In the case of Minnesota’s Dakota Indians, just as in his dealings with mutinous, or otherwise criminally inclined soldiers, Lincoln was willing to sanction executions where he felt reasonable moral standards had been violated and reasonable legal standards of the time upheld. Lincoln lost sleep over the questions of war and emancipation, but not over the many death sentences he confirmed or commuted. Just as the president was famous for his willingness to reconsider capital convictions, he was also well known for his reluctance to discuss such cases once they had been settled. The historical evidence suggests that once he handed the “black list” of 39 names to Nicolay, Lincoln was done with the Dakota War.

Not so, however, the people of Minnesota who mourned the loss of loved ones nor the thousands of Dakota who mourned the loss of an entire way of life. A brief spasm of righteous indignation greeted the news of Lincoln’s decision—as well as a great many threats of “private revenge”—but in the end the whites of Minnesota calmed. They had had their execution, after all, and they were also mollified by the rosy picture of the state’s economic future, which now seemed ever more promising and secure. Meanwhile, the 2,000 Dakotas being held at Fort Snelling—most of whom had had nothing do with the crimes that prompted so many whites to call for their extermination—were placed on crowded steamboats and train cars for an arduous 700 ­mile trip to a nearly barren reservation near Crow Creek, South Dakota. Many would die during or in the wake of this exodus, part of a Dakota diaspora that sent tribal members all over the Western states and territories and as far away as the Pacific coast of Canada.

Today, many monuments to soldiers and settlers killed in the Dakota War stand in southwestern Minnesota.
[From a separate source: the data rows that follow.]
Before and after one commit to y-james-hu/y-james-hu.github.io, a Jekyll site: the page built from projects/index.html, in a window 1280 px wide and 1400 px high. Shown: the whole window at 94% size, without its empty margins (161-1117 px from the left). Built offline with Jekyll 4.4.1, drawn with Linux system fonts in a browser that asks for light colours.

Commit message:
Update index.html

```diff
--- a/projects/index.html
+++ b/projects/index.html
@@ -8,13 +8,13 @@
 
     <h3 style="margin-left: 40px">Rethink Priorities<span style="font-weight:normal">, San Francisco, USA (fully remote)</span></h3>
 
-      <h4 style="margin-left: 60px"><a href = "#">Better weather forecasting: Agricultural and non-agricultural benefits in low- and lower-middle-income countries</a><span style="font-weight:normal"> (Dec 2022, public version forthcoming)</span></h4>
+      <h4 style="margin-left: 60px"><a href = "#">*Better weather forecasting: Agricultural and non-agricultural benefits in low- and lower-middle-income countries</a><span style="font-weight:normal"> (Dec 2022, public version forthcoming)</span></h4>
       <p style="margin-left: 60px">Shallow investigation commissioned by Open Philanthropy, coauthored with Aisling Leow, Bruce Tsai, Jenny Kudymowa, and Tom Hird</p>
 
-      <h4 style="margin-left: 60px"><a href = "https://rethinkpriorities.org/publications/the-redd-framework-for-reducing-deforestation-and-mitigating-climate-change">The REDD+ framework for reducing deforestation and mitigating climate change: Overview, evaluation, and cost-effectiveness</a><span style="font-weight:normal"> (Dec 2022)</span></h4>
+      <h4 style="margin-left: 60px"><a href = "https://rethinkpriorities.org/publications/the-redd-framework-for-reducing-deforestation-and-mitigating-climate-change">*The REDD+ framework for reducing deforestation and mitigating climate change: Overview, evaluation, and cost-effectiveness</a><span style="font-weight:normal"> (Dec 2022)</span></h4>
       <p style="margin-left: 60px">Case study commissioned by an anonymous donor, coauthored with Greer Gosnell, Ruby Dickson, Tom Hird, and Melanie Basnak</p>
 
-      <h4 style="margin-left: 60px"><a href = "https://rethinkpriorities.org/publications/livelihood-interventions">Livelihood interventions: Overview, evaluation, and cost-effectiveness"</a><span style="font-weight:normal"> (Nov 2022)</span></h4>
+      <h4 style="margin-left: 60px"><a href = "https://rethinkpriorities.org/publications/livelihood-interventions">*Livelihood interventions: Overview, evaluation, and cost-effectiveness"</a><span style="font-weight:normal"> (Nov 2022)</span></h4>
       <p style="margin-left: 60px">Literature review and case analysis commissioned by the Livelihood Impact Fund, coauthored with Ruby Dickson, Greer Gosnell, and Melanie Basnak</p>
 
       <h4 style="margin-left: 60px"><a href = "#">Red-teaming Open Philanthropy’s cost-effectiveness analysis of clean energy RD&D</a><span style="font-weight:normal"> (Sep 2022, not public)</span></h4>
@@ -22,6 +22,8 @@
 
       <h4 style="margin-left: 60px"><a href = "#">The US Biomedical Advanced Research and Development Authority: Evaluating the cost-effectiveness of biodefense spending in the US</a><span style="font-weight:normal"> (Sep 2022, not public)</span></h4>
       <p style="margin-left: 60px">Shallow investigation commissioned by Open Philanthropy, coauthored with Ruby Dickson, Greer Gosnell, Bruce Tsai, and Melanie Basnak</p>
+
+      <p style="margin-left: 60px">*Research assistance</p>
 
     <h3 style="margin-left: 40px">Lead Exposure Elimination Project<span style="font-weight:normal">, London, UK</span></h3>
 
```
Recently, Dakota descendants, many of whom see Sibley’s military commission as just one bead on a string of historical agonies, erected a monument to the 38 hanged men, declaring them martyrs rather than villains.

In summer 2012, the Minnesota Historical Society mounted an ambitious exhibition, “The U.S.­ Dakota War of 1862,” as part of what it calls a “truth recovery” effort, using archival texts and artifacts to create a narrative of the war that does justice to the viewpoints of the white, Dakota, and mixed-­blood communities of Civil War Minnesota. Two artifacts in the MHS collection, however, were kept out of view: a length of rope purported to be one of the 38 nooses used in the Christmas hangings, and a large piece of wood said to be one of the crossbeams from the scaffold in Mankato. Questions of authenticity aside, both items were judged too contentious for display, a choice vocally challenged by some and as vocally supported by others. One hundred and fifty years after the events, it seems that the questions about justice remain a raw subject.

 

Scott W. Berg, a writing professor at George Mason University, is the author of 38 Nooses, a 2013 book about the Dakota wars and the largest mass execution in U.S. history.

Originally published in the January 2014 issue of Military History Quarterly. To subscribe, click here.